**TASK DATA:**
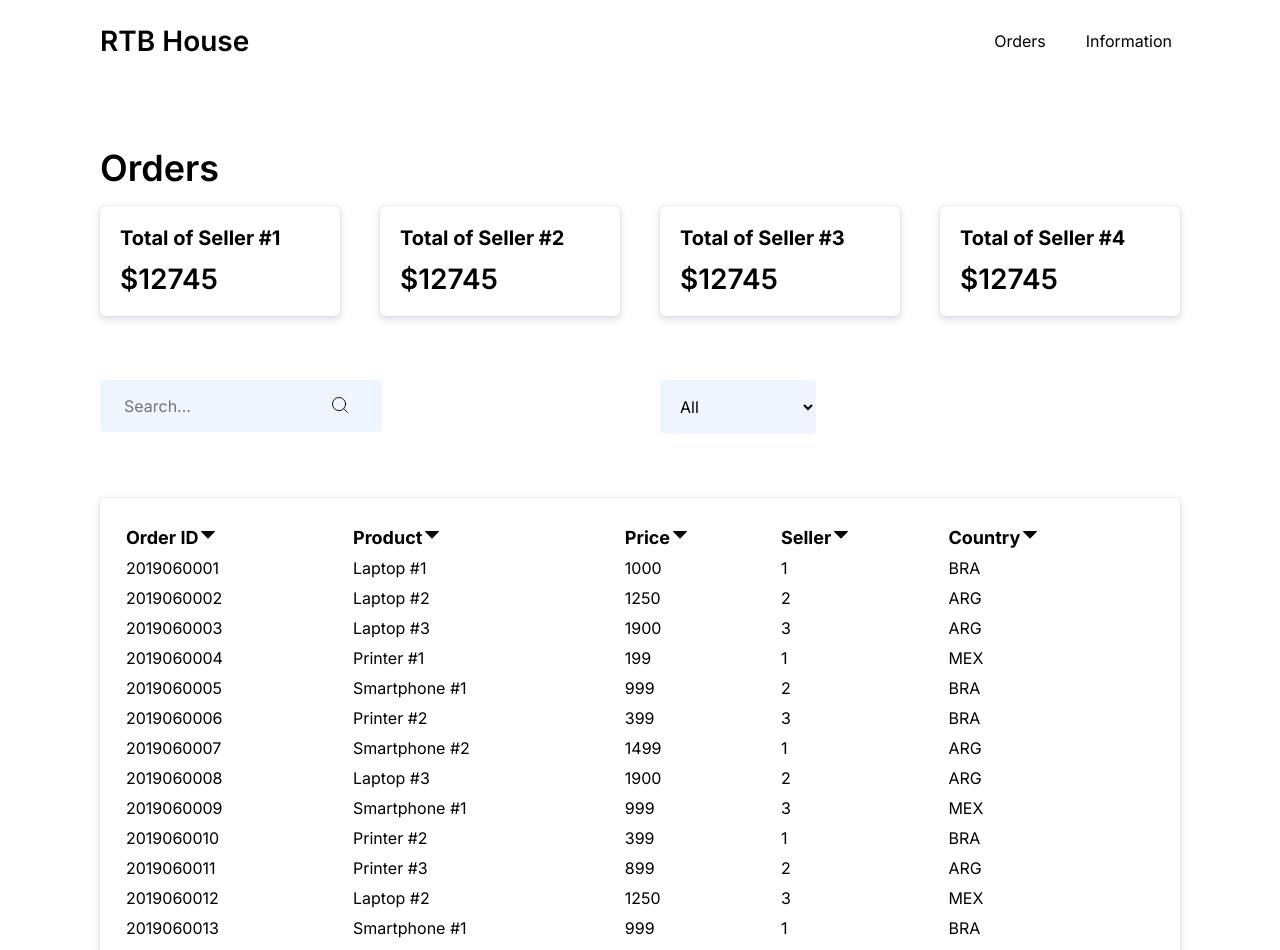
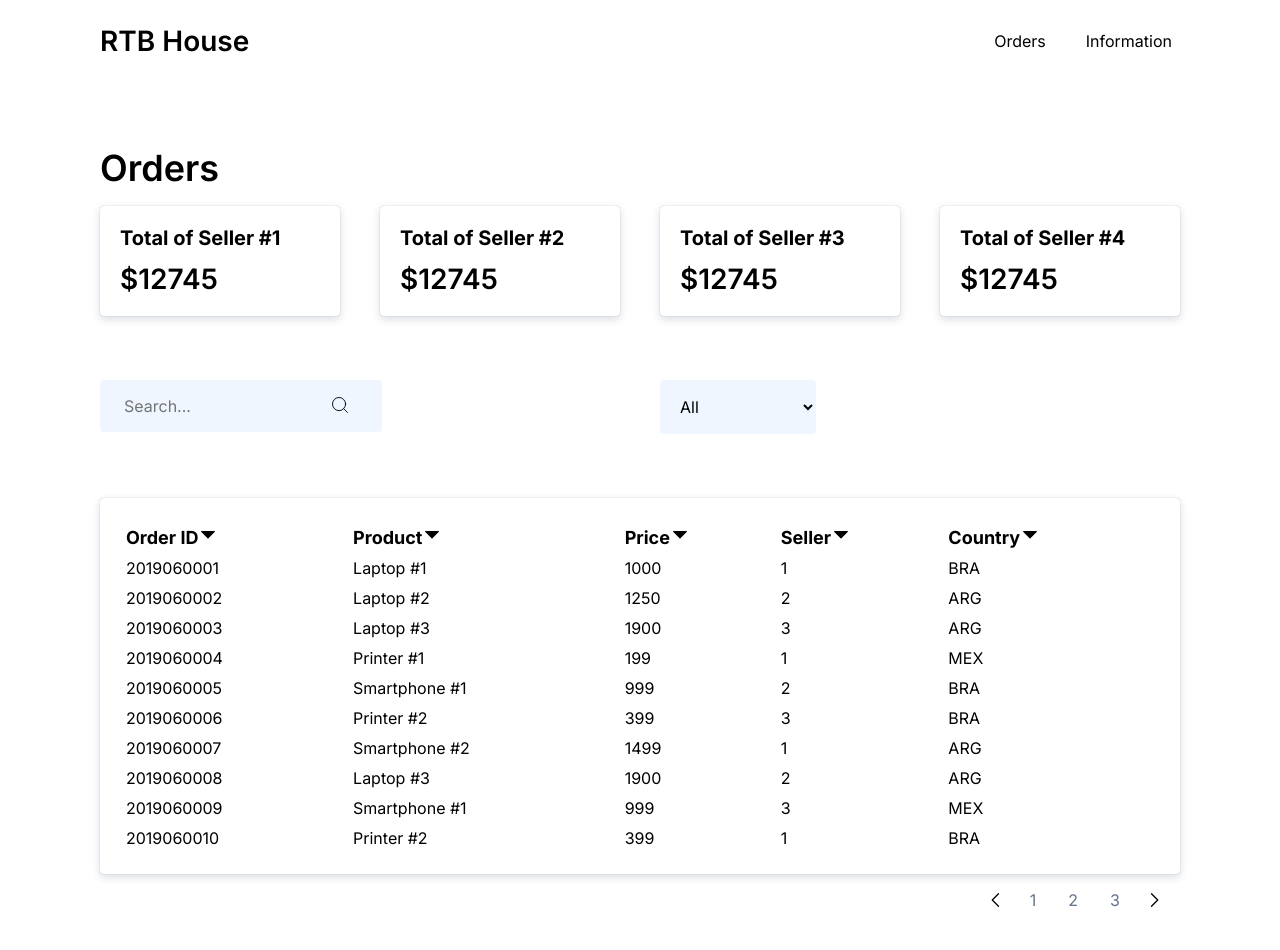
Before and after one commit to idkngrid/rtb-house-test, a React (Vite) app: page / in a window 1280 px wide. Shown: the top 950 px of the page. Built offline with nearby package versions, Linux system fonts and the light colour scheme.

Commit message:
Fix filter selected data

```diff
--- a/src/pages/Home/index.jsx
+++ b/src/pages/Home/index.jsx
@@ -11,6 +11,7 @@ import { SelectFilter } from "../../components/SelectFilter";
 export function Home() {
     const [filteredOrders, setFilteredOrders] = useState(Orders);
     const [filterSelectedValue, setFilterSelectedValue] = useState('all');
+
     const [totalCount, setTotalCount] = useState(0);
 
     const [currentPage, setCurrentPage] = useState(1);
@@ -30,6 +31,7 @@ export function Home() {
 
     useEffect(() => {
         const entries = Object.entries(ordersSellers);
+        console.log(entries)
         entries.map(entry => {
             if(entry[0] == 1) {
                 setTotalCount(entry[1]);
@@ -114,7 +116,12 @@ return (
 
             <section className="section--pall">
                 <div className="container">
-                    <Table data={filterSelected} />
+                    {filterSelectedValue === "all" ? (
+                        <Table data={currentOrders} />
+                    ) : (
+                        <Table data={filterSelected} />
+                    )}
+
                     <Pagination
                         ordersPerPage={ordersPerPage}
                         totalOrders={Orders.length}
```
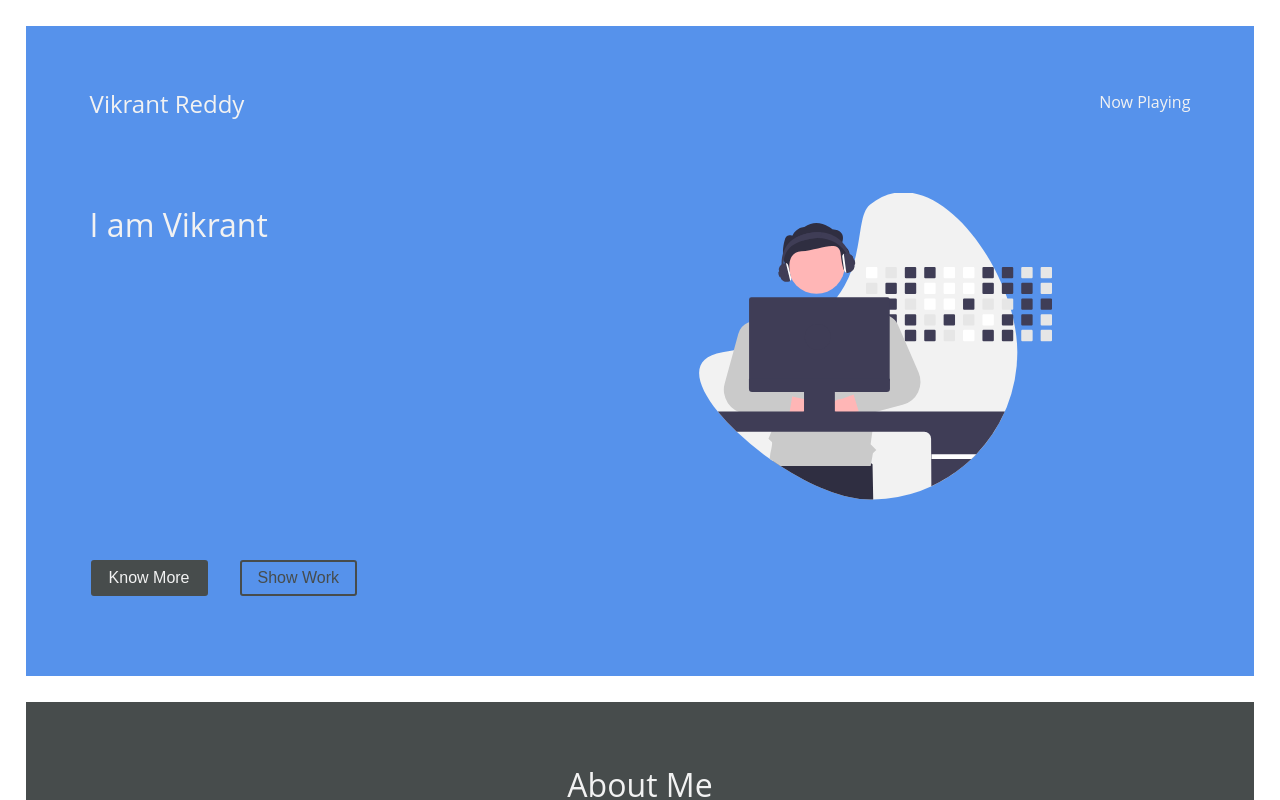
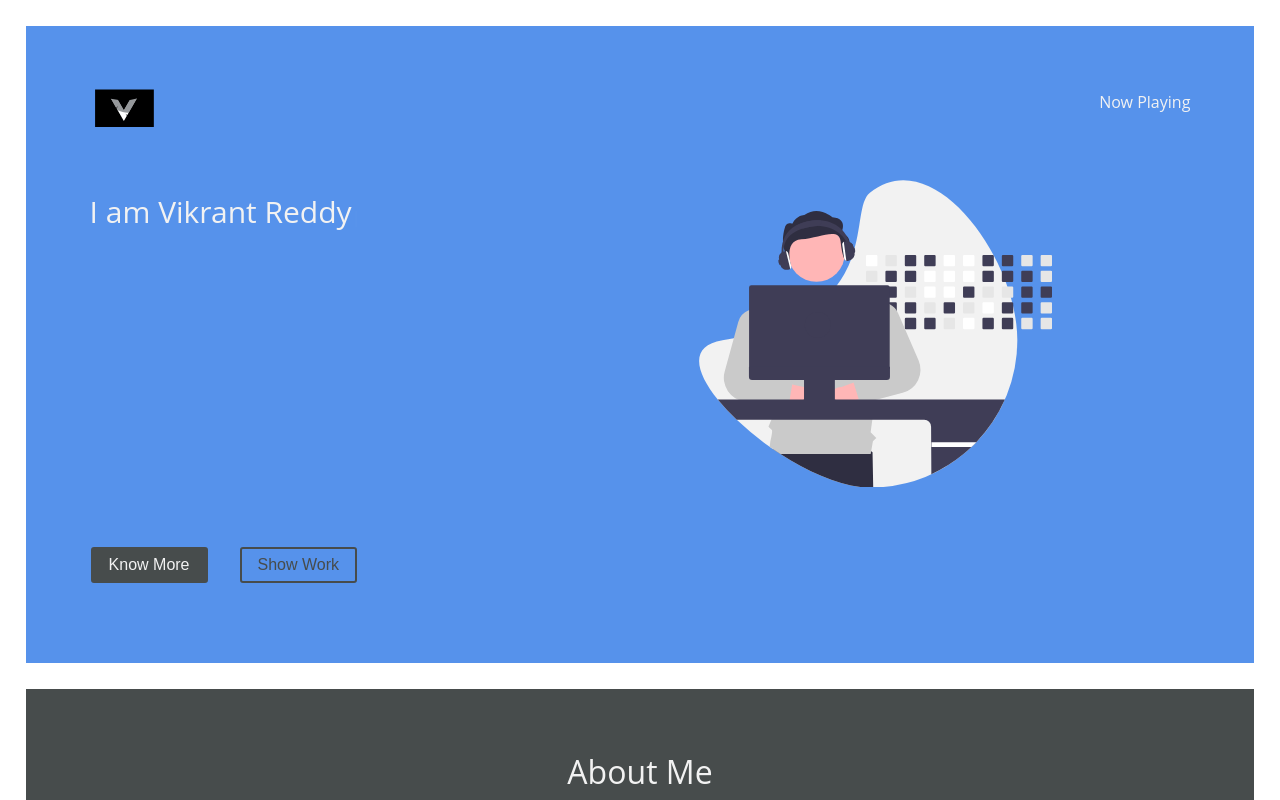
Before and after one commit to VikrantReddy/vikrantreddy.github.io, a React (Create React App) app: page / in a window 1280 px wide. Shown: the top 800 px of the page. Built offline with nearby package versions, Linux system fonts and the light colour scheme.

Commit message:
Updated hero

```diff
--- a/src/components/Hero.jsx
+++ b/src/components/Hero.jsx
@@ -2,6 +2,7 @@ import React from 'react'
 import { Container, Row, Col, Button } from 'react-bootstrap'
 import styled, { css } from 'styled-components'
 import { ReactComponent as Herosvg } from "../assets/svgs/herosvg.svg";
+import { ReactComponent as Logosvg } from "../assets/svgs/logo.svg";
 import Herotext from "./Herotext.jsx";
 
 function Hero() {
@@ -9,8 +10,10 @@ function Hero() {
         <HeroContainer>
             <Row>
                 <Col>
-                    <h4>Vikrant Reddy</h4>
+                    {/* <img src={"heroicon.png"} height={90} style={{ "margin": -30 }} /> */}
+                    <Logosvg height={90} style={{ "margin": -45 }} />
                 </Col>
+
                 <Col style={{ 'text-align': "right" }}>
                     Now Playing
                 </Col>
--- a/src/components/Herotext.jsx
+++ b/src/components/Herotext.jsx
@@ -4,7 +4,7 @@ import Typed from "typed.js";
 function Herotext() {
 
     const el = useRef(null);
-    const [heroText, setHerotext] = useState("I am Vikrant");
+    const [heroText, setHerotext] = useState("I am Vikrant Reddy");
 
 
     useEffect(() => {
@@ -16,7 +16,7 @@ function Herotext() {
             backDelay: 100,
             smartBackspace: true,
             loop: false,
-            showCursor: false,
+            showCursor: true,
         });
 
         // Destropying
@@ -26,7 +26,10 @@ function Herotext() {
     }, []);
 
     return (
-        <h2 ref={el}></h2>
+        <h2 ref={el} style={{
+            display: "inline",
+            fontSize: 30
+        }}></h2>
     )
 }
 
```
Also changed, not shown: src/assets/svgs/logo.svg (added).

**YOUR INSTRUCTIONS:**
When the word "useState" appears in a line of the listing, pull that line out.

**SOLUTION TO THIS EXERCISE:**
     const [filteredOrders, setFilteredOrders] = useState(Orders);
     const [filterSelectedValue, setFilterSelectedValue] = useState('all');
     const [totalCount, setTotalCount] = useState(0);
     const [currentPage, setCurrentPage] = useState(1);
-    const [heroText, setHerotext] = useState("I am Vikrant");
+    const [heroText, setHerotext] = useState("I am Vikrant Reddy");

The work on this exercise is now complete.